"If the adverse situation plays out, Mexican authorities will respond in some way," Carstens said on Wednesday during an interview on Milenio Televisión. "We’re discussing a contingency plan with the Finance Ministry [but] we hope we won’t have to use it."

Carstens, who has said a Trump victory would hit Mexico like a "hurricane," did not mention the Republican nominee by name in the interview. He said Mexican authorities were also bracing for market volatility regardless if Trump or Hillary Clinton emerges as the winner.

"Whatever the outcome, and we hope it will be a positive one, although it could be negative, we, the authorities, would need to adjust our policy position if needed," he said. Carstens did not provide any specifics about the contingency plan.

The Mexican peso has seen volatile trading in recent weeks and fallen sharply over the last several days as some polls in the US showed the race for the presidency tightening. On Thursday, the peso broke two days of losses after two new polls showed Clinton holding a slight edge over Trump.

Trump has repeatedly attacked Mexico on the campaign trail and vowed to renegotiate trade deals that could mean higher tariffs for Mexican exports.
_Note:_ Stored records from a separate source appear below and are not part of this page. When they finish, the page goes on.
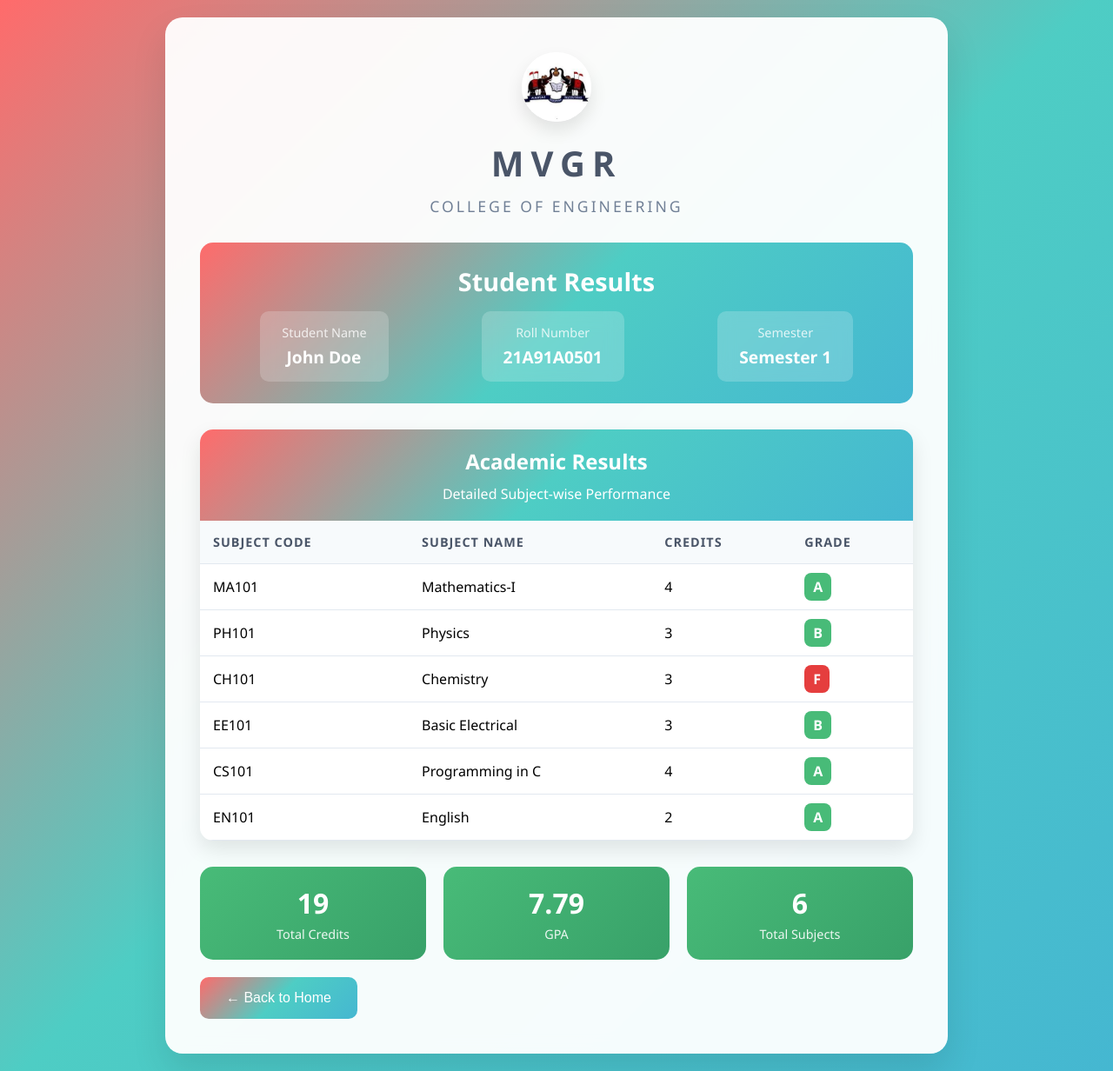
After one commit to RAVI252000/result-portal, a Flask app: page /display in a window 1280 px wide. The commit adds this page. Shown: the whole page at 87% size. Run offline with Flask 3, Linux system fonts and the light colour scheme; some libraries are stand-ins or nearby versions.

Commit message:
added result page

```diff
--- a/app.py
+++ b/app.py
@@ -1,4 +1,4 @@
-from flask import Flask, render_template
+from flask import Flask, render_template, request
 
 app = Flask(__name__)
 
@@ -8,5 +8,16 @@ def home():
   return render_template('homepage.html')
 
 
+@app.route('/display', methods=['GET', 'POST'])
+def display():
+  if request.method == 'POST':
+    rollno = request.form['rollno']
+    sem = request.form['sem']
+    # Fetch result data for rollno and sem, then pass it to results.html
+    # For demonstration, just pass rollno and sem:
+    return render_template('results.html', rollno=rollno, sem=sem)
+  return render_template('results.html')  # optional for GET
+
+
 if __name__ == '__main__':
   app.run(host='0.0.0.0', debug=True)
--- /dev/null
+++ b/static/result.css
@@ -0,0 +1,296 @@
+
+  * {
+    margin: 0;
+    padding: 0;
+    box-sizing: border-box;
+  }
+
+  body {
+    font-family: "Segoe UI", Tahoma, Geneva, Verdana, sans-serif;
+    background: linear-gradient(
+      135deg,
+      #ff6b6b 0%,
+      #4ecdc4 50%,
+      #45b7d1 100%
+    );
+    min-height: 100vh;
+    display: flex;
+    align-items: center;
+    justify-content: center;
+    padding: 20px;
+  }
+
+  .container {
+    background: rgba(255, 255, 255, 0.95);
+    border-radius: 20px;
+    padding: 40px;
+    box-shadow: 0 20px 40px rgba(0, 0, 0, 0.1);
+    backdrop-filter: blur(10px);
+    max-width: 900px;
+    width: 100%;
+    animation: fadeIn 0.8s ease-out;
+  }
+
+  @keyframes fadeIn {
+    from {
+      opacity: 0;
+      transform: translateY(30px);
+    }
+    to {
+      opacity: 1;
+      transform: translateY(0);
+    }
+  }
+
+  .header {
+    text-align: center;
+    margin-bottom: 30px;
+  }
+
+  .logo {
+    width: 80px;
+    height: 80px;
+    background: white;
+    border-radius: 50%;
+    margin: 0 auto 20px;
+    display: flex;
+    align-items: center;
+    justify-content: center;
+    box-shadow: 0 10px 20px rgba(0, 0, 0, 0.1);
+  }
+
+  .logo img {
+    width: 100%;
+    height: 100%;
+    object-fit: cover;
+    border-radius: 50%;
+  }
+
+  .college-name {
+    font-size: 2.5rem;
+    font-weight: bold;
+    color: #4a5568;
+    margin-bottom: 10px;
+    letter-spacing: 8px;
+  }
+
+  .college-subtitle {
+    font-size: 1.1rem;
+    color: #718096;
+    letter-spacing: 3px;
+    margin-bottom: 30px;
+  }
+
+  .student-info {
+    background: linear-gradient(
+      135deg,
+      #ff6b6b 0%,
+      #4ecdc4 50%,
+      #45b7d1 100%
+    );
+    color: white;
+    padding: 25px;
+    border-radius: 15px;
+    margin-bottom: 30px;
+    text-align: center;
+  }
+
+  .student-info h2 {
+    font-size: 1.8rem;
+    margin-bottom: 15px;
+  }
+
+  .info-row {
+    display: flex;
+    justify-content: space-around;
+    flex-wrap: wrap;
+    gap: 20px;
+  }
+
+  .info-item {
+    background: rgba(255, 255, 255, 0.2);
+    padding: 15px 25px;
+    border-radius: 10px;
+    backdrop-filter: blur(10px);
+  }
+
+  .info-label {
+    font-size: 0.9rem;
+    opacity: 0.8;
+    margin-bottom: 5px;
+  }
+
+  .info-value {
+    font-size: 1.2rem;
+    font-weight: bold;
+  }
+
+  .results-table {
+    background: white;
+    border-radius: 15px;
+    overflow: hidden;
+    box-shadow: 0 10px 25px rgba(0, 0, 0, 0.1);
+    margin-bottom: 30px;
+  }
+
+  .table-header {
+    background: linear-gradient(
+      135deg,
+      #ff6b6b 0%,
+      #4ecdc4 50%,
+      #45b7d1 100%
+    );
+    color: white;
+    padding: 20px;
+    text-align: center;
+  }
+
+  .table-header h3 {
+    font-size: 1.5rem;
+    margin-bottom: 10px;
+  }
+
+  table {
+    width: 100%;
+    border-collapse: collapse;
+  }
+
+  th,
+  td {
+    padding: 15px;
+    text-align: left;
+    border-bottom: 1px solid #e2e8f0;
+  }
+
+  th {
+    background: #f7fafc;
+    font-weight: bold;
+    color: #4a5568;
+    text-transform: uppercase;
+    font-size: 0.9rem;
+    letter-spacing: 1px;
+  }
+
+  tr:hover {
+    background: #f7fafc;
+    transition: background 0.3s ease;
+  }
+
+  .grade {
+    font-weight: bold;
+    padding: 5px 10px;
+    border-radius: 8px;
+    text-align: center;
+    color: white;
+  }
+
+  .grade-A {
+    background: #48bb78;
+  }
+  .grade-B {
+    background: #48bb78;
+  }
+  .grade-C {
+    background: #48bb78;
+  }
+  .grade-D {
+    background: #48bb78;
+  }
+  .grade-F {
+    background: #e53e3e;
+  }
+
+  .summary {
+    display: flex;
+    justify-content: space-around;
+    flex-wrap: wrap;
+    gap: 20px;
+    margin-top: 30px;
+  }
+
+  .summary-item {
+    background: linear-gradient(135deg, #48bb78 0%, #38a169 100%);
+    color: white;
+    padding: 20px;
+    border-radius: 15px;
+    text-align: center;
+    flex: 1;
+    min-width: 150px;
+  }
+
+  .summary-value {
+    font-size: 2rem;
+    font-weight: bold;
+    margin-bottom: 5px;
+  }
+
+  .summary-label {
+    font-size: 0.9rem;
+    opacity: 0.9;
+  }
+
+  .back-btn {
+    background: linear-gradient(
+      135deg,
+      #ff6b6b 0%,
+      #4ecdc4 50%,
+      #45b7d1 100%
+    );
+    color: white;
+    border: none;
+    padding: 15px 30px;
+    border-radius: 10px;
+    font-size: 1rem;
+    cursor: pointer;
+    transition: all 0.3s ease;
+    margin-top: 20px;
+  }
+
+  .back-btn:hover {
+    transform: translateY(-2px);
+    box-shadow: 0 10px 20px rgba(0, 0, 0, 0.2);
+  }
+
+  .loading {
+    text-align: center;
+    padding: 40px;
+    color: #718096;
+  }
+
+  .error {
+    background: #fed7d7;
+    color: #c53030;
+    padding: 20px;
+    border-radius: 10px;
+    margin: 20px 0;
+    text-align: center;
+  }
+
+  @media (max-width: 768px) {
+    .container {
+      padding: 20px;
+      margin: 10px;
+    }
+
+    .college-name {
+      font-size: 2rem;
+      letter-spacing: 4px;
+    }
+
+    .info-row {
+      flex-direction: column;
+    }
+
+    .summary {
+      flex-direction: column;
+    }
+
+    table {
+      font-size: 0.9rem;
+    }
+
+    th,
+    td {
+      padding: 10px;
+    }
+  }
--- a/templates/homepage.html
+++ b/templates/homepage.html
@@ -67,8 +67,8 @@
       <h1>MVGR</h1>
       <h2>College of Engineering</h2>
 
-      <form id="resultForm">
-        <div class="form-group">
+        <form id="resultForm" action="/display" method="POST">
+          <div class="form-group">
           <label for="rollno">Roll Number</label>
           <input
             type="text"
--- /dev/null
+++ b/templates/results.html
@@ -0,0 +1,295 @@
+<!DOCTYPE html>
+<html lang="en">
+  <head>
+    <meta charset="UTF-8" />
+    <meta name="viewport" content="width=device-width, initial-scale=1.0" />
+    <title>Results - MVGR College of Engineering</title>
+    <script src="https://cdnjs.cloudflare.com/ajax/libs/xlsx/0.18.5/xlsx.full.min.js"></script>
+    <link rel="stylesheet" href="/static/result.css">
+      </head>
+  <body>
+    <div class="container">
+      <div class="header">
+        <div class="logo">
+          <img src="/static/image.png" alt="MVGR Logo" />
+        </div>
+        <h1 class="college-name">MVGR</h1>
+        <p class="college-subtitle">COLLEGE OF ENGINEERING</p>
+      </div>
+
+      <div class="student-info">
+        <h2>Student Results</h2>
+        <div class="info-row">
+          <div class="info-item">
+            <div class="info-label">Student Name</div>
+            <div class="info-value" id="studentName">Loading...</div>
+          </div>
+          <div class="info-item">
+            <div class="info-label">Roll Number</div>
+            <div class="info-value" id="rollNumber">Loading...</div>
+          </div>
+          <div class="info-item">
+            <div class="info-label">Semester</div>
+            <div class="info-value" id="semester">Loading...</div>
+          </div>
+        </div>
+      </div>
+
+      <div class="results-table">
+        <div class="table-header">
+          <h3>Academic Results</h3>
+          <p>Detailed Subject-wise Performance</p>
+        </div>
+
+        <div id="loadingDiv" class="loading">
+          <p>Loading results...</p>
+        </div>
+
+        <div id="errorDiv" class="error" style="display: none">
+          <p>
+            Error loading results. Please make sure the Excel file is available.
+          </p>
+        </div>
+
+        <div id="resultsContent" style="display: none">
+          <table id="resultsTable">
+            <thead>
+              <tr>
+                <th>Subject Code</th>
+                <th>Subject Name</th>
+                <th>Credits</th>
+                <th>Grade</th>
+              </tr>
+            </thead>
+            <tbody id="resultsBody"></tbody>
+          </table>
+        </div>
+      </div>
+
+      <div class="summary" id="summaryDiv" style="display: none">
+        <div class="summary-item">
+          <div class="summary-value" id="totalCredits">0</div>
+          <div class="summary-label">Total Credits</div>
+        </div>
+        <div class="summary-item">
+          <div class="summary-value" id="gpa">0.00</div>
+          <div class="summary-label">GPA</div>
+        </div>
+        <div class="summary-item">
+          <div class="summary-value" id="totalSubjects">0</div>
+          <div class="summary-label">Total Subjects</div>
+        </div>
+      </div>
+
+      <button class="back-btn" onclick="location.href='homepage.html'">
+        ← Back to Home
+      </button>
+    </div>
+
+    <script>
+      // Sample data structure - replace this with actual Excel file reading
+      const sampleData = {
+        "21A91A0501": {
+          name: "John Doe",
+          semesters: {
+            1: [
+              {
+                code: "MA101",
+                subject: "Mathematics-I",
+                credits: 4,
+                grade: "A",
+              },
+              { code: "PH101", subject: "Physics", credits: 3, grade: "B" },
+              { code: "CH101", subject: "Chemistry", credits: 3, grade: "F" },
+              {
+                code: "EE101",
+                subject: "Basic Electrical",
+                credits: 3,
+                grade: "B",
+              },
+              {
+                code: "CS101",
+                subject: "Programming in C",
+                credits: 4,
+                grade: "A",
+              },
+              { code: "EN101", subject: "English", credits: 2, grade: "A" },
+            ],
+            2: [
+              {
+                code: "MA201",
+                subject: "Mathematics-II",
+                credits: 4,
+                grade: "A",
+              },
+              { code: "PH201", subject: "Physics-II", credits: 3, grade: "B" },
+              {
+                code: "ME201",
+                subject: "Engineering Mechanics",
+                credits: 3,
+                grade: "A",
+              },
+              {
+                code: "CS201",
+                subject: "Data Structures",
+                credits: 4,
+                grade: "A",
+              },
+              {
+                code: "EC201",
+                subject: "Digital Electronics",
+                credits: 3,
+                grade: "B",
+              },
+            ],
+          },
+        },
+        "21A91A0502": {
+          name: "Jane Smith",
+          semesters: {
+            1: [
+              {
+                code: "MA101",
+                subject: "Mathematics-I",
+                credits: 4,
+                grade: "A",
+              },
+              { code: "PH101", subject: "Physics", credits: 3, grade: "A" },
+              { code: "CH101", subject: "Chemistry", credits: 3, grade: "F" },
+              {
+                code: "EE101",
+                subject: "Basic Electrical",
+                credits: 3,
+                grade: "A",
+              },
+              {
+                code: "CS101",
+                subject: "Programming in C",
+                credits: 4,
+                grade: "A",
+              },
+              { code: "EN101", subject: "English", credits: 2, grade: "A" },
+            ],
+          },
+        },
+      };
+
+      // Grade point mapping
+      const gradePoints = {
+        A: 10,
+        B: 8,
+        C: 6,
+        D: 4,
+        F: 0,
+      };
+
+      function getUrlParams() {
+        const urlParams = new URLSearchParams(window.location.search);
+        return {
+          rollNumber: urlParams.get("roll") || "21A91A0501",
+          semester: parseInt(urlParams.get("semester")) || 1,
+        };
+      }
+
+      function getGradeClass(grade) {
+        return `grade grade-${grade}`;
+      }
+
+      function calculateGPA(subjects) {
+        let totalCredits = 0;
+        let totalGradePoints = 0;
+
+        subjects.forEach((subject) => {
+          totalCredits += subject.credits;
+          totalGradePoints += subject.credits * gradePoints[subject.grade];
+        });
+
+        return totalCredits > 0
+          ? (totalGradePoints / totalCredits).toFixed(2)
+          : 0.0;
+      }
+
+      function displayResults() {
+        const params = getUrlParams();
+        const studentData = sampleData[params.rollNumber];
+
+        if (!studentData) {
+          document.getElementById("errorDiv").style.display = "block";
+          document.getElementById("loadingDiv").style.display = "none";
+          return;
+        }
+
+        const semesterData = studentData.semesters[params.semester];
+        if (!semesterData) {
+          document.getElementById("errorDiv").style.display = "block";
+          document.getElementById("loadingDiv").style.display = "none";
+          return;
+        }
+
+        // Update student info
+        document.getElementById("studentName").textContent = studentData.name;
+        document.getElementById("rollNumber").textContent = params.rollNumber;
+        document.getElementById(
+          "semester"
+        ).textContent = `Semester ${params.semester}`;
+
+        // Populate results table
+        const tbody = document.getElementById("resultsBody");
+        tbody.innerHTML = "";
+
+        semesterData.forEach((subject) => {
+          const row = tbody.insertRow();
+          row.innerHTML = `
+                    <td>${subject.code}</td>
+                    <td>${subject.subject}</td>
+                    <td>${subject.credits}</td>
+                    <td><span class="${getGradeClass(subject.grade)}">${
+            subject.grade
+          }</span></td>
+                `;
+        });
+
+        // Calculate and display summary
+        const totalCredits = semesterData.reduce(
+          (sum, subject) => sum + subject.credits,
+          0
+        );
+        const gpa = calculateGPA(semesterData);
+        const totalSubjects = semesterData.length;
+
+        document.getElementById("totalCredits").textContent = totalCredits;
+        document.getElementById("gpa").textContent = gpa;
+        document.getElementById("totalSubjects").textContent = totalSubjects;
+
+        // Show results
+        document.getElementById("loadingDiv").style.display = "none";
+        document.getElementById("resultsContent").style.display = "block";
+        document.getElementById("summaryDiv").style.display = "flex";
+      }
+
+      function goBack() {
+        window.history.back();
+      }
+
+      // Initialize page
+      document.addEventListener("DOMContentLoaded", function () {
+        setTimeout(displayResults, 1000); // Simulate loading time
+      });
+
+      // Function to read Excel file (for future implementation)
+      function readExcelFile(file) {
+        const reader = new FileReader();
+        reader.onload = function (e) {
+          const data = new Uint8Array(e.target.result);
+          const workbook = XLSX.read(data, { type: "array" });
+          const firstSheet = workbook.Sheets[workbook.SheetNames[0]];
+          const jsonData = XLSX.utils.sheet_to_json(firstSheet);
+
+          // Process jsonData according to your Excel structure
+          console.log(jsonData);
+        };
+        reader.readAsArrayBuffer(file);
+      }
+    </script>
+  </body>
+</html>
```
"The United States is our leading trade partner; 80% of our exports go there," Carstens said. "Any change in that would have a very important impact. If the next US administration implements protectionist policies, it would have an adverse effect on us."

Mexico’s central bank, or Banxico, has raised interest rates to shore up the peso but has held off on selling dollars in the foreign exchange market since earlier this year.

Finance Minister José Antonio Meade told Televisa on Wednesday that officials are monitoring the market but he added that it did not make make sense to intervene for now, saying it would be like “throwing drops of water into the ocean."

Carstens said the central bank was focused on keeping Mexico’s inflation rate around 3%. "We have to take care that inflation does not go above 3%," he said.